No Slam Dancing, No Stage Diving, No Spikes: An Oral History of the Legendary City Gardens is a collage of vox populi that goes some way to piecing the scene back together. It’s a little book of big stories from the prodigal underdogs and iconic acts who played the makeshift venue – may it rest in peace. HUCK trawled the web to find some golden nuggets of live action from that influential era.

Straight Edge: Minor Threat
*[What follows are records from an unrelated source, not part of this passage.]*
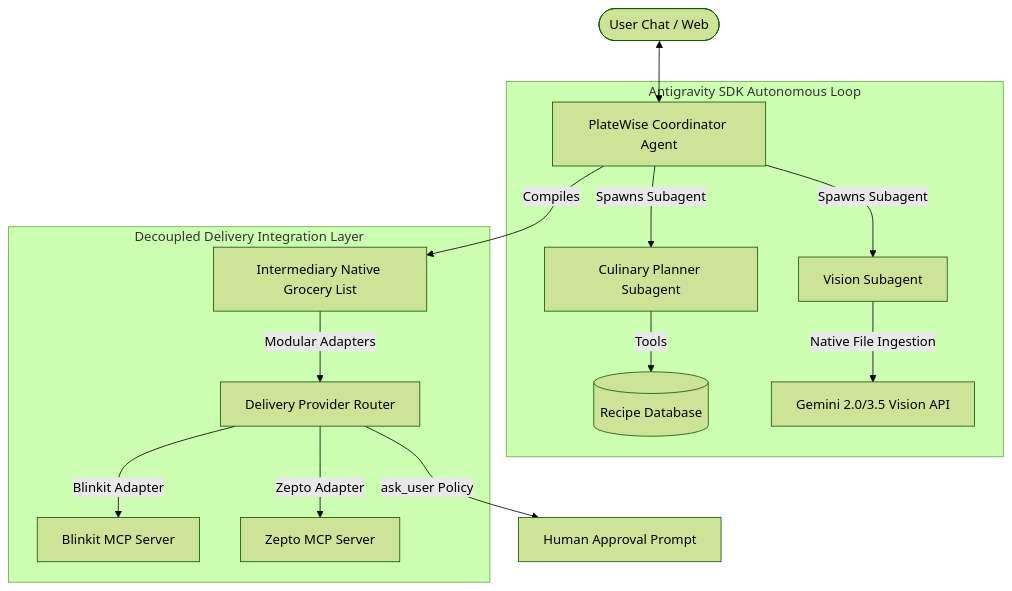
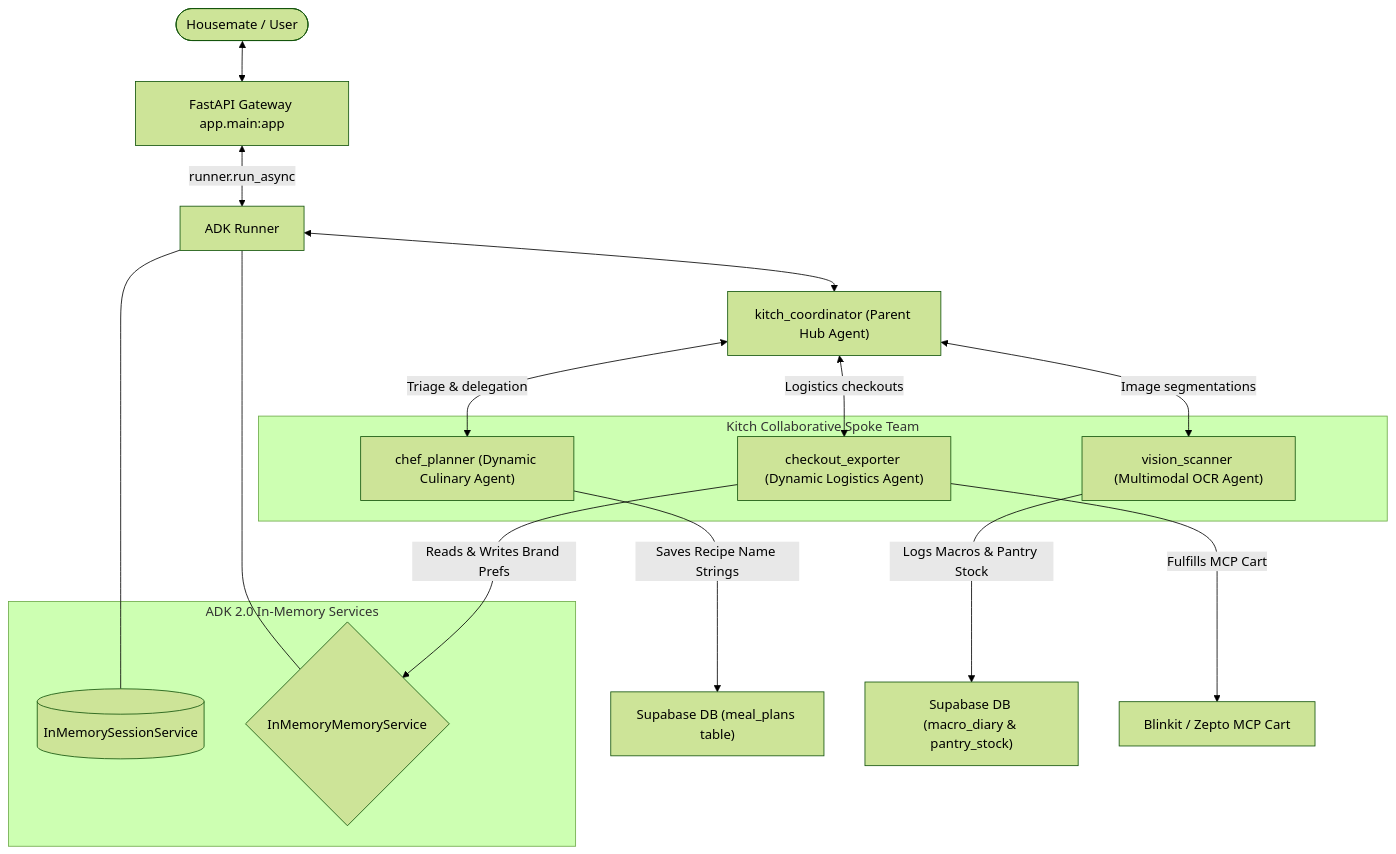
Before and after one commit to architworks/meal_and_grocery_agent: the diagram in docs/ai_architecture_proposal.md, drawn with Mermaid (forest theme). The commit also changed other lines of this file and 11 other files, not shown here.

Commit message:
refactor: remove static recipe database in favor of dynamic generation and logic-based ingredient management for agent tools

````diff
--- a/docs/ai_architecture_proposal.md
+++ b/docs/ai_architecture_proposal.md
@@ -12,22 +12,33 @@
 ```mermaid
-graph TD
-    User([User Chat / Web]) <--> Coordinator[PlateWise Coordinator Agent]
+flowchart TD
+    User([Housemate / User]) <--> Gateway[FastAPI Gateway app.main:app]
+    Gateway <-->|runner.run_async| Runner[ADK Runner]
     
-    subgraph Antigravity SDK Autonomous Loop
-        Coordinator -->|Spawns Subagent| SubPlanner[Culinary Planner Subagent]
-        Coordinator -->|Spawns Subagent| SubVision[Vision Subagent]
-        
-        SubPlanner -->|Tools| RecipeDB[(Recipe Database)]
-        SubVision -->|Native File Ingestion| GeminiMultimodal[Gemini 2.0/3.5 Vision API]
+    subgraph ADK_Services ["ADK 2.0 In-Memory Services"]
+        SessionSvc[(InMemorySessionService)]
+        MemorySvc{InMemoryMemoryService}
     end
     
-    Coordinator -->|Compiles| NativeList[Intermediary Native Grocery List]
+    Runner --- SessionSvc
+    Runner --- MemorySvc
     
-    subgraph Decoupled Delivery Integration Layer
-        NativeList -->|Modular Adapters| Router[Delivery Provider Router]
-        Router -->|Blinkit Adapter| BlinkitMCP[Blinkit MCP Server]
-        Router -->|Zepto Adapter| ZeptoMCP[Zepto MCP Server]
+    %% Parent Coordinator
+    Runner <--> Coordinator["kitch_coordinator (Parent Hub Agent)"]
+    
+    %% Multi-Agent Routing & Delegation (3-Spoke Team)
+    subgraph Agent_Team ["Kitch Collaborative Spoke Team"]
+        SubChef["chef_planner (Dynamic Culinary Agent)"]
+        SubVision["vision_scanner (Multimodal OCR Agent)"]
+        SubCart["checkout_exporter (Dynamic Logistics Agent)"]
     end
     
-    Router -->|ask_user Policy| Prompt[Human Approval Prompt]
+    Coordinator <-->|Triage & delegation| SubChef
+    Coordinator <-->|Image segmentations| SubVision
+    Coordinator <-->|Logistics checkouts| SubCart
+    
+    %% Spoke Tools & DB Connections
+    SubChef -->|Saves Recipe Name Strings| SupabasePlanner["Supabase DB (meal_plans table)"]
+    SubVision -->|Logs Macros & Pantry Stock| SupabaseDiary["Supabase DB (macro_diary & pantry_stock)"]
+    SubCart -->|Reads & Writes Brand Prefs| MemorySvc
+    SubCart -->|Fulfills MCP Cart| MCP["Blinkit / Zepto MCP Cart"]
 ```
````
Despite existing together for just three years , Ian MacKaye’s band Minor Threat overhauled both the style and ethics of the hardcore punk scene in the early ’80s. Beyond introducing Do It Yourself music distribution and concert promotion, they went against the mainstream screaming But I’ve got better things to do/Than sit around and fuck my head/Hang out with the living dead/Snort white shit up my nose/Pass out at the shows in their Straight Edge EP. No doubt the lyrics kick started a fresh movement that called for a stance of alcohol and drug abstinence in the industry. This fan-made tape is of an intimate gig and the band rocking out to the start of the record.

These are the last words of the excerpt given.